(Collected data)

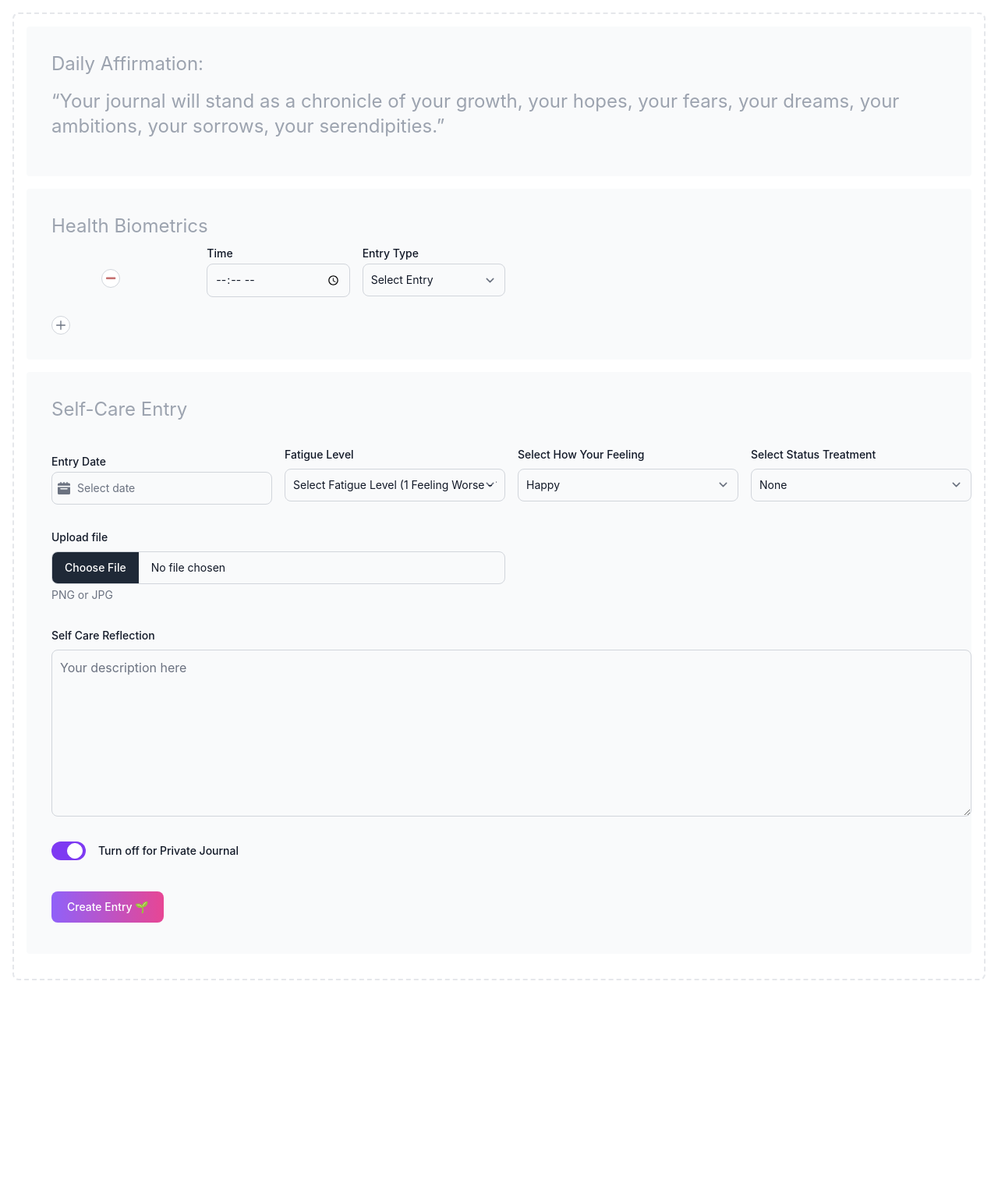
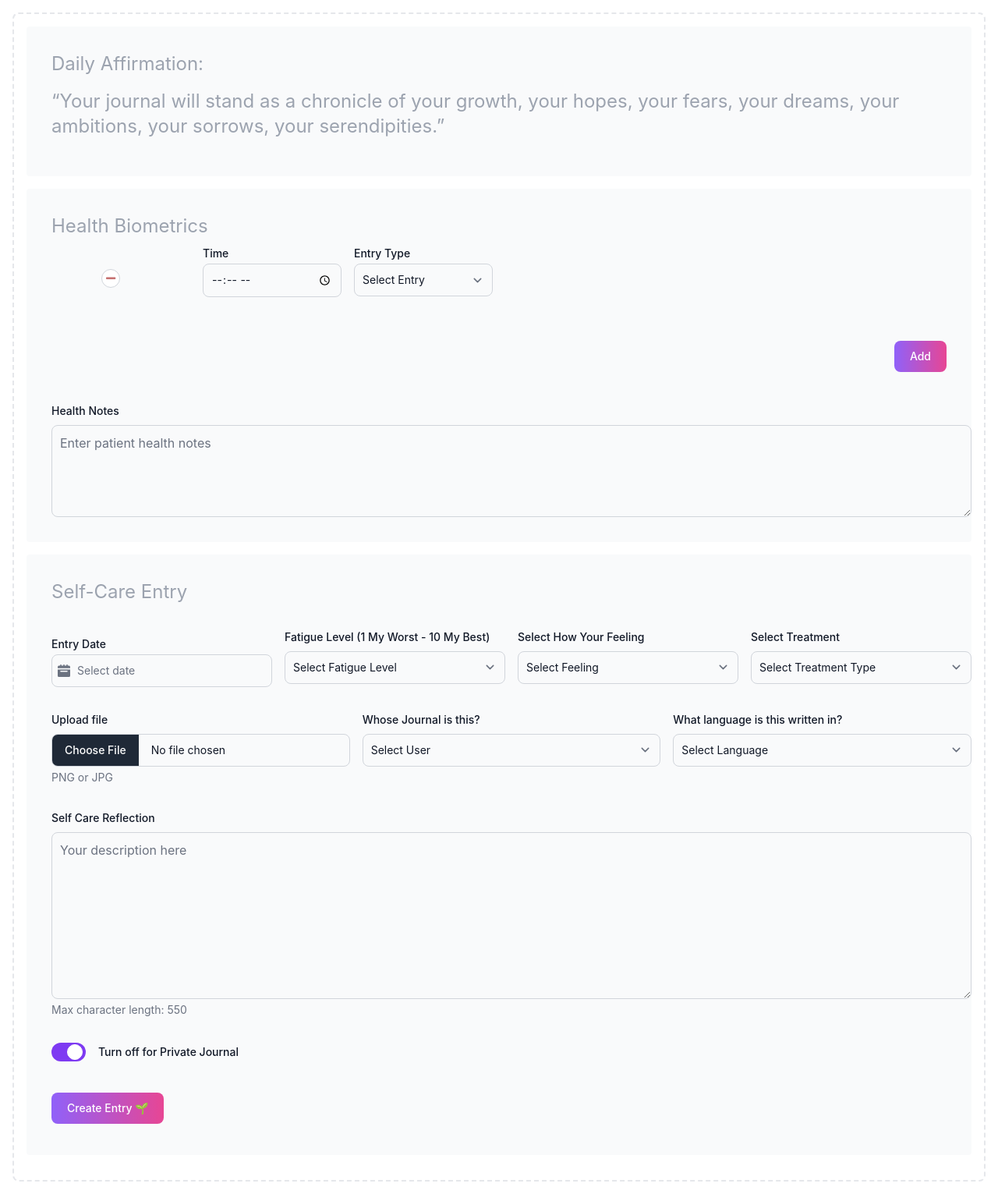
Before and after one commit to socratic617/cancer-care-management-platform, a Node server app: page /journal-entry in a window 1280 px wide. Shown: the whole page at 78% size. Before the commit the page ends 1257 px from the top, so only its background shows below. Run offline with Node 20, Linux system fonts and the light colour scheme; the visitor is signed in with stand-in values (Sample User, id 1); some libraries are stand-ins or nearby versions.

Commit message:
updated btn type to add and added styling

```diff
--- a/views/journal-entry.ejs
+++ b/views/journal-entry.ejs
@@ -9,7 +9,7 @@
 
   <link rel="stylesheet" href="https://use.fontawesome.com/releases/v5.7.1/css/all.css">
 
-  <!-- <link rel="stylesheet" href="style.css"> -->
+  <link rel="stylesheet" href="css/style.css">
 </head>
 
 <body>
@@ -21,10 +21,14 @@
       class="fixed top-0 left-0 z-40 w-64 h-screen transition-transform -translate-x-full sm:translate-x-0"
       aria-label="Sidebar">
       <div class="h-full px-3 py-4 overflow-y-auto bg-gray-50 dark:bg-gray-800">
+
         <!-- PROFILE PIC -->
-        <div>
-          <img class="w-10 h-10 rounded-full" src="img/profile_pic_one.jpg" alt="Jese image">
-          <div class="ps-3">
+        <div class="grid grid-cols-3 pb-4 pt-8">
+          <div class="pt-2">
+            <img class="w-10 h-10 rounded-full" src="https://avatar.iran.liara.run/public/18" alt="Jese image">
+          </div>
+
+          <div class="ps-3 col-span-2">
             <div class="text-base font-semibold">
               <%= user["warrior-name"] %>
             </div>
@@ -140,24 +144,31 @@
             <div class="text-2xl text-gray-400 dark:text-gray-500 ">
               <h2>Health Biometrics</h2>
               <!-- BIOMETRIC_INFO ROWS (giving an id to know where to add and delete rows) -->
-              <div id="biometric-rows">
+              <div id="biometric-rows" class="mr-8">
                 <!-- ADD FIRST NEW BIOMETRIC FIELD -->
 
               </div>
 
 
               <!-- ADD  NEW HEALTH BIOMETRIC ENTRY -->
-              <div class="grid grid-cols-5 gap-4 pb-8">
+              <div class="entry-add-btn pb-8 pt-8 mr-8">
 
                 <!-- ADD BTN -->
-                <button
+                <button id="add-entry" type="button"
+                  class="text-white bg-gradient-to-r from-purple-500 to-pink-500 hover:bg-gradient-to-l focus:ring-4 focus:outline-none focus:ring-purple-200 dark:focus:ring-purple-800 font-medium rounded-lg text-sm px-5 py-2.5 text-center me-2 mb-2">
+                  Add </button>
+                <!-- <button
                   id="add-entry" class="m-8 inline-flex items-center justify-center h-6 w-6 p-1 ms-3 text-sm font-medium text-gray-500 bg-white border border-gray-300 rounded-full focus:outline-none hover:bg-gray-100 focus:ring-4 focus:ring-gray-200 dark:bg-gray-800 dark:text-gray-400 dark:border-gray-600 dark:hover:bg-gray-700 dark:hover:border-gray-600 dark:focus:ring-gray-700"
                   type="button">
 
-                  <svg class="w-3 h-3" aria-hidden="true" xmlns="http://www.w3.org/2000/svg" fill="none" viewBox="0 0 18 18">
-                    <path stroke="currentColor" stroke-linecap="round" stroke-linejoin="round" stroke-width="2" d="M9 1v16M1 9h16" />
-                  </svg>
-                </button>
+                </button> -->
+              </div>
+
+              <div class="pb-8">
+                <label for="health-notes" class="block mb-2 text-sm font-medium text-gray-900 dark:text-white">Health Notes</label>
+                <textarea id="health-notes" name="health-notes" rows="4"
+                  class="w-full block p-2.5  text-gray-900 bg-gray-50 rounded-lg border border-gray-300 focus:ring-primary-500 focus:border-primary-500 dark:bg-gray-700 dark:border-gray-600 dark:placeholder-gray-400 dark:text-white dark:focus:ring-primary-500 dark:focus:border-primary-500"
+                  placeholder="Enter patient health notes"></textarea>
               </div>
 
             </div>
@@ -175,7 +186,7 @@
 
                 <!-- ENTRY DATE FIELD -->
                 <div>
-                  <label for="date-entry" class=" text-sm font-medium text-gray-900 dark:text-white">Entry Date</label>
+                  <label for="entry-date" class=" text-sm font-medium text-gray-900 dark:text-white">Entry Date</label>
                   <div class="relative max-w-sm">
                     <div class="absolute inset-y-0 start-0 flex items-center ps-3.5 pointer-events-none ">
                       <svg class="w-4 h-4 ml-2 mr-2 text-gray-500 dark:text-gray-400" aria-hidden="true"
@@ -186,7 +197,7 @@
                     </div>
                     <input datepicker type="text" name="entry-date" id="entry-date"
                       class="pl-8 bg-gray-50 border border-gray-300 text-gray-900 text-sm rounded-lg focus:ring-blue-500 focus:border-blue-500 block w-full ps-10 p-2.5 dark:bg-gray-700 dark:border-gray-600 dark:placeholder-gray-400 dark:text-white dark:focus:ring-blue-500 dark:focus:border-blue-500"
-                      placeholder="Select date">
+                      placeholder="Select date" required>
                   </div>
 
                 </div>
@@ -194,13 +205,13 @@
                 <!-- FATIGUE DROPDOWN FIELD  -->
                 <div>
                   <label for="fatigue-entry" class="block mb-2 text-sm font-medium text-gray-900 dark:text-white">
-                    Fatigue Level
+                    Fatigue Level (1 My Worst - 10 My Best)
                   </label>
 
                   <select id="fatigue-entry" name="fatigue-entry"
                     class="bg-gray-50 border border-gray-300 text-gray-900 sm:text-sm rounded-lg focus:ring-primary-600 focus:border-primary-600 block w-full p-2.5 dark:bg-gray-700 dark:border-gray-600 dark:placeholder-gray-400 dark:text-white dark:focus:ring-blue-500 dark:focus:border-blue-500"
                     required>
-                    <option value="" selected> Select Fatigue Level (1 Feeling Worse - 10 Feeling Great)</option>
+                    <option value="" selected> Select Fatigue Level</option>
                     <option value="1">1</option>
                     <option value="2">2</option>
                     <option value="3">3</option>
@@ -220,34 +231,37 @@
                   <label for="mood" class="block mb-2 text-sm font-medium text-gray-900 dark:text-white">Select How Your
                     Feeling</label>
                   <select name="mood" id="mood"
-                    class="bg-gray-50 border border-gray-300 text-gray-900 text-sm rounded-lg focus:ring-blue-500 focus:border-blue-500 block w-full p-2.5 dark:bg-gray-700 dark:border-gray-600 dark:placeholder-gray-400 dark:text-white dark:focus:ring-blue-500 dark:focus:border-blue-500">
-                    <option>Happy</option>
-                    <option>Creative</option>
-                    <option>Grateful</option>
-                    <option>Excited</option>
-                    <option>Sad</option>
-                    <option>Mad</option>
-                    <option>Tired</option>
+                    class="bg-gray-50 border border-gray-300 text-gray-900 text-sm rounded-lg focus:ring-blue-500 focus:border-blue-500 block w-full p-2.5 dark:bg-gray-700 dark:border-gray-600 dark:placeholder-gray-400 dark:text-white dark:focus:ring-blue-500 dark:focus:border-blue-500" required>
+                    <option value="" selected>Select Feeling</option>
+                    <option value="Happy">Happy</option>
+                    <option value="Creative">Creative</option>
+                    <option value="Grateful">Grateful</option>
+                    <option value="Excited">Excited</option>
+                    <option value="Sad">Sad</option>
+                    <option value="Mad">Mad</option>
+                    <option value="Tired">Tired</option>
                   </select>
                 </div>
 
                 <!-- TREATMENT FIELD -->
                 <div>
-                  <label for="treatment" class="block mb-2 text-sm font-medium text-gray-900 dark:text-white">Select Status
+                  <label for="treatment" class="block mb-2 text-sm font-medium text-gray-900 dark:text-white">Select
                     Treatment</label>
                   <select name="treatment" id="treatment"
-                    class="bg-gray-50 border border-gray-300 text-gray-900 text-sm rounded-lg focus:ring-blue-500 focus:border-blue-500 block w-full p-2.5 dark:bg-gray-700 dark:border-gray-600 dark:placeholder-gray-400 dark:text-white dark:focus:ring-blue-500 dark:focus:border-blue-500">
-                    <option>None</option>
-                    <option>Chemothearpy</option>
-                    <option>Hydration</option>
-                    <option>Radiation</option>
-                    <option>Surgery</option>
+                    class="bg-gray-50 border border-gray-300 text-gray-900 text-sm rounded-lg focus:ring-blue-500 focus:border-blue-500 block w-full p-2.5 dark:bg-gray-700 dark:border-gray-600 dark:placeholder-gray-400 dark:text-white dark:focus:ring-blue-500 dark:focus:border-blue-500" required>
+                    <option value="" selected>Select Treatment Type</option>
+                    <option value="None" >None</option>
+                    <option value="Chemothearpy" >Chemothearpy</option>
+                    <option value="Hydration" >Hydration</option>
+                    <option value="Radiation" >Radiation</option>
+                    <option value="Surgery" > Surgery</option>
+                    <option value="Steroids"> Steroids</option>
                   </select>
                 </div>
               </div>
 
               <!-- IMAGE  -->
-              <div class="grid grid-cols-2 gap-4 pt-8">
+              <div class="grid grid-cols-3 gap-4 pt-8">
 
                 <!--  IMAGE   -->
                 <div>
@@ -258,17 +272,28 @@
                   <p class="mt-1 text-sm text-gray-500 dark:text-gray-300" id="file_input_help">PNG or JPG </p>
                 </div>
 
+                <div>
+                  <label for="journal-user" class="block mb-2 text-sm font-medium text-gray-900 dark:text-white">Whose Journal is this?</label>
+                  <select name="journal-user" id="journal-user"
+                    class="bg-gray-50 border border-gray-300 text-gray-900 text-sm rounded-lg focus:ring-blue-500 focus:border-blue-500 block w-full p-2.5 dark:bg-gray-700 dark:border-gray-600 dark:placeholder-gray-400 dark:text-white dark:focus:ring-blue-500 dark:focus:border-blue-500" required>
+                    <option value="" selected>Select User</option>
+                    <option value="Caregiver">Caregiver</option>
+                    <option value="Patient">Patient</option>
+                  </select>
+                </div>
+
+                <div>
+                  <label for="journal-lang" class="block mb-2 text-sm font-medium text-gray-900 dark:text-white">What language is this written in?</label>
+                  <select name="journal-lang" id="journal-lang"
+                    class="bg-gray-50 border border-gray-300 text-gray-900 text-sm rounded-lg focus:ring-blue-500 focus:border-blue-500 block w-full p-2.5 dark:bg-gray-700 dark:border-gray-600 dark:placeholder-gray-400 dark:text-white dark:focus:ring-blue-500 dark:focus:border-blue-500"
+                    required>
+                    <option value="" selected>Select Language</option>
+                    <option value="English">English</option>
+                    <option value="Spanish">Spanish</option>
+                  </select>
+                </div>
 
 
-
-
-                <!-- <div>
-                  <label for="image" class="block mb-2 text-sm font-medium text-gray-900 dark:text-white">Image URL For
-                    Post</label>
-                  <input type="text" name="image" id="modal-image"
-                    class="bg-gray-50 border border-gray-300 text-gray-900 text-sm rounded-lg focus:ring-primary-600 focus:border-primary-600 block w-full p-2.5 dark:bg-gray-700 dark:border-gray-600 dark:placeholder-gray-400 dark:text-white dark:focus:ring-primary-500 dark:focus:border-primary-500"
-                    placeholder="https://imageURL.com/" required="">
-                </div> -->
               </div>
 
               <!--  DIARY  -->
@@ -278,7 +303,8 @@
                     Reflection</label>
                   <textarea id="description" name="description" rows="8"
                     class="w-full block p-2.5  text-gray-900 bg-gray-50 rounded-lg border border-gray-300 focus:ring-primary-500 focus:border-primary-500 dark:bg-gray-700 dark:border-gray-600 dark:placeholder-gray-400 dark:text-white dark:focus:ring-primary-500 dark:focus:border-primary-500"
-                    placeholder="Your description here"></textarea>
+                    placeholder="Your description here" maxlength="550"></textarea>
+                    <p class="mt-1 text-sm text-gray-500 dark:text-gray-300" id="file_input_help">Max character length: 550</p>
                 </div>
               </div>
 
```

== Problem statement ==
From the entries, count the lines that hold the string "name". Nothing but the number is needed.

== Written solution ==
10